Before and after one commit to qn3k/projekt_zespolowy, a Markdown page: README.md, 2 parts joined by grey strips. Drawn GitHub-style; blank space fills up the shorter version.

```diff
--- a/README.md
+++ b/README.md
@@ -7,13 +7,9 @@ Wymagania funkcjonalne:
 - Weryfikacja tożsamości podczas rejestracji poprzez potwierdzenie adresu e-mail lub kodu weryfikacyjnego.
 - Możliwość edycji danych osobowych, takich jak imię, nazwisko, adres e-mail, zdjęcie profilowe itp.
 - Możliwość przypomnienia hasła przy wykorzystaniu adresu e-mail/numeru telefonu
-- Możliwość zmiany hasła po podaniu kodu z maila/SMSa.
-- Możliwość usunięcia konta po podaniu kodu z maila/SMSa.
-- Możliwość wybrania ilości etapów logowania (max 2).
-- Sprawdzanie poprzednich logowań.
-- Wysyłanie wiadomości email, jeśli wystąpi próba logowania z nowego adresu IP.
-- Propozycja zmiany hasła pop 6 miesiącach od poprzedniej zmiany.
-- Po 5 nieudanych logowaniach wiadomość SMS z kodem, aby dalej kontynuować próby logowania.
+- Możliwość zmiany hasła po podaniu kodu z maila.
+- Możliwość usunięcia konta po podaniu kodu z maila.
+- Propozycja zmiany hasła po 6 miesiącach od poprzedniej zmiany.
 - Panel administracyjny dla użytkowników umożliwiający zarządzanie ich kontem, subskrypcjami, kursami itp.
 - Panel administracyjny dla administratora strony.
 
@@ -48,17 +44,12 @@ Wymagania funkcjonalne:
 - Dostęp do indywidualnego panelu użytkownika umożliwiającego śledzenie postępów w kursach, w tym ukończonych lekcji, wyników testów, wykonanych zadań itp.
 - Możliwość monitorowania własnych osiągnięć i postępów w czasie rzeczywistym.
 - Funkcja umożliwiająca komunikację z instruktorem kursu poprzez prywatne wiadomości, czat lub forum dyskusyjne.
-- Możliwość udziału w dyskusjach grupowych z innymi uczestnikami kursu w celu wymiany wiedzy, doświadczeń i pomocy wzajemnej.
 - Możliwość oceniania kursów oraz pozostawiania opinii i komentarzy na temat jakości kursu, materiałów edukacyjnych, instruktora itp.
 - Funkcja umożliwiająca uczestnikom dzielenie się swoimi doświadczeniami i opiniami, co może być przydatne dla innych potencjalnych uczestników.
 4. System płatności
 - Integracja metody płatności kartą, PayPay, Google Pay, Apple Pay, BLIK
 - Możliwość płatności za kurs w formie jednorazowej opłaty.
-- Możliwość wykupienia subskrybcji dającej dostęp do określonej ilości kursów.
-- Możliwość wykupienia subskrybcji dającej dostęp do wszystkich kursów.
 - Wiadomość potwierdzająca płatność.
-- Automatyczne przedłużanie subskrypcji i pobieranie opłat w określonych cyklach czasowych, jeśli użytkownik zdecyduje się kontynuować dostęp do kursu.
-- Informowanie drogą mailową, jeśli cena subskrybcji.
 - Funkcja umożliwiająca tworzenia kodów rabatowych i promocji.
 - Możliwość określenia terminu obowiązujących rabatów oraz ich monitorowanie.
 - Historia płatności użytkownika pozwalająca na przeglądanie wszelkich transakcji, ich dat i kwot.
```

|---|

PROBLEM DETAILS —
Find every line in the data above that holds the string "poprzez". Give the number of such lines and nothing else.

EXERCISE ANSWER —
2